For several years now, new trucks sold in the European union are equipped with digital tachographs, that record the driving times and replace the older chart-based mechanical tachographs.
For companies in road transport that means, although in theory they get nice data about their drivers and vehicles, in practice they have to pay a lot of money for the digital tachograph and the associated equipment, which is then used against them – the old fraud schemes no longer work, the machine cruelly gives every police officer the driving times of the last 28 days (and could give much more).
The usability of the devices I’m familiar with is also abysmal. It just takes forever to read out the data (9600 baud per default, 115000 baud maximal, but i guess the company’s software does just the former), and the drivers have to keep track of their times manually – just not up to par with 2009 technology.
The company also had just a very bad software for analyzing the data recorded by the card and the digital tachograph, so I was asked to write a simple visualization program.
You can get the program files from this page, or from the development page at Sourceforge.
Since so far there is no binary distribution for the program, you will have to compile it yourself.
To do that, you need a c++ compiler, parts of the boost library (specifically program_options and shared_ptr) and the Gnu MP library, wich is used to check the various RSA signatures. Once all those are installed, typing make/make install should work fine. On Ubuntu systems, you will need to do something like:
svn co https://readesm.svn.sourceforge.net/svnroot/readesm readesm sudo apt-get install libboost-program-options-dev libgmpxx4ldbl libgmp3-dev make sudo make install
You can of course also use checkinstall instead of make install, or type make package, which invokes checkinstall.
Running the program
In most circumstances, you will run the program from the commandline like this:
readesm --infile foo.esm --outfile bar.html --format=html

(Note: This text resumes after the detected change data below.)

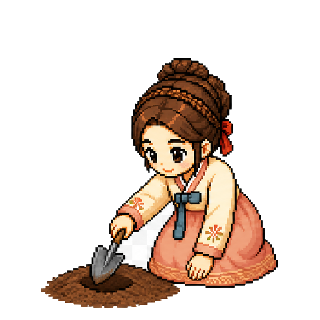
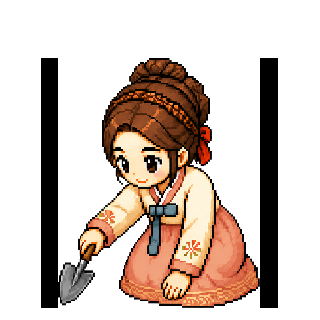
art: clean farmwork Seonhwa transparent sprites

diff --git a/src/index.html b/src/index.html
@@ -4,10 +4,10 @@
   <meta charset="utf-8">
   <meta name="viewport" content="width=device-width,initial-scale=1,viewport-fit=cover">
   <title>선화공주 만들기 — 자산 로딩 테스트</title>
-  <link rel="stylesheet" href="style.css?v=0.64.131-debug">
-  <link rel="stylesheet" href="schedule.css?v=0.64.131-debug">
+  <link rel="stylesheet" href="style.css?v=0.64.132-debug">
+  <link rel="stylesheet" href="schedule.css?v=0.64.132-debug">
   <link rel="stylesheet" href="schedule-pm2.css?v=0.64.18-debug">
-  <link rel="stylesheet" href="birthday.css?v=0.64.131-debug">
+  <link rel="stylesheet" href="birthday.css?v=0.64.132-debug">
   <link rel="stylesheet" href="prologue.css?v=0.64.18-debug">
   <link rel="stylesheet" href="rain-v2.css">
   <link rel="stylesheet" href="naming.css?v=0.64.18-debug">
@@ -48,7 +48,7 @@
       </div>
       <span class="loading-caption">이야기를 열 준비가 되었어요</span>
       <button class="studio-start-sound" id="studioStartSound" type="button">인연의 문을 열기</button>
-      <small class="loading-version" aria-label="현재 게임 버전">v0.64.131-debug</small>
+      <small class="loading-version" aria-label="현재 게임 버전">v0.64.132-debug</small>
     </section>
     <section class="prologue" id="prologue" aria-label="이야기 시작 영상" hidden>
       <audio id="prologueMusic" src="../assets/audio/music/prologue-lantern-and-dawn.mp3" preload="auto" loop></audio>
@@ -248,6 +248,6 @@
       </div>
     </section>
   </main>
-  <script src="schedule-layer-manifests.js?v=0.64.131-debug"></script><script src="story-data.js?v=0.64.18-debug"></script><script src="app.js?v=0.64.131-debug"></script>
+  <script src="schedule-layer-manifests.js?v=0.64.132-debug"></script><script src="story-data.js?v=0.64.18-debug"></script><script src="app.js?v=0.64.132-debug"></script>
 </body>
 </html>

diff --git a/src/app.js b/src/app.js
@@ -243,7 +243,7 @@ const vacationIllustrations=[
 function unifiedAgeFolder(){return '09';}
 function scheduleFramePath(file){return `../assets/characters/seonhwa/schedule-actions/${file}`;}
 function scheduleBasePath(file){return `../assets/characters/seonhwa/schedule-base/${file}`;}
-const scheduleAssetRevision='0.64.131-debug';
+const scheduleAssetRevision='0.64.132-debug';
 const scheduleQaParams=new URLSearchParams(location.search);
 const moonlightStandaloneQa=scheduleQaParams.get('qaHoliday')==='chuseok';
 const sehwaStandaloneQa=scheduleQaParams.get('qaHoliday')==='seollal';

diff --git a/CHANGELOG.md b/CHANGELOG.md
@@ -1,3 +1,9 @@
+## v0.64.132-debug · 농가 선화 스프라이트 외곽 정돈 · 2026-08-27
+
+- 농가 일손돕기 선화 3프레임에 합성돼 있던 갈색 흙 바닥을 제거하고 실제 알파 투명 PNG로 교체했습니다.
+- 선화·삽·모종의 실루엣을 보존하면서 300×300 캔버스와 기존 프레임별 위치를 유지했습니다.
+- 일정 캐릭터·레이어 PNG 501개를 검사해 런타임 프레임의 알파 채널 존재 여부를 확인했습니다.
+
 ## v0.64.131-debug · 인연 남녀 화면상 키 통일 · 2026-08-27
 
 - 원본 전신 비율이 다른 선화와 남자 인연의 개별 배율을 조정해 화면상 머리 위치와 허벅지 프레이밍을 맞췄습니다.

Alternatively, if no output file is specified, stdout is used. For KDE users, i wrote a little wrapper script named readesm-wrap-kde.sh. It will get installed my typing make install
It is a really pleasant surprise to see a nice security model in the digital tachographs, considering the rules for the security implementations were made by politicians. Both cards and vehicle units work with 1024-bit RSA keys, and each vehicle unit has its own key, with an certificate signed by the member state, which in turn is signed by an European master key. Data is hashed with SHA-1, subsequently padded and signed by the vehicle unit, and that signature appended to the readouts. The law even states that the companies have to store the data in this signed form, so there is little chance to tamper with the data, once recorded.
Since the most likely attacker – the evil manager who wants to exploit the drivers – has physical access to the card and vehicle unit, which contain the private keys, even 1024-bit RSA provides no absolute security. The manager could try a timing attack, or take a really close look at the storage, both times avoiding having to solve the RSA problem.
The connection from tachograph to sensor is also secured, using Triple-DES. The week point here is the sensor – a successful attack against the sensors some DAF trucks are equipped with is to disturb it using strong permanent magnets, thereby preventing it from recognizing the changing magnetic fields.
All possible attacks against the security system however face the problem of being unveiled by police checkpoints or a cross-correlation of the faked data with data from other sources, for example the toll systems recording every few highway kilometers in Germany.
This is the historical release, described in this post, in case you do not like Qt. Otherwise, check the newer versions.
readesm.tar.bz2 (60.86 kiB, 2009-05-19)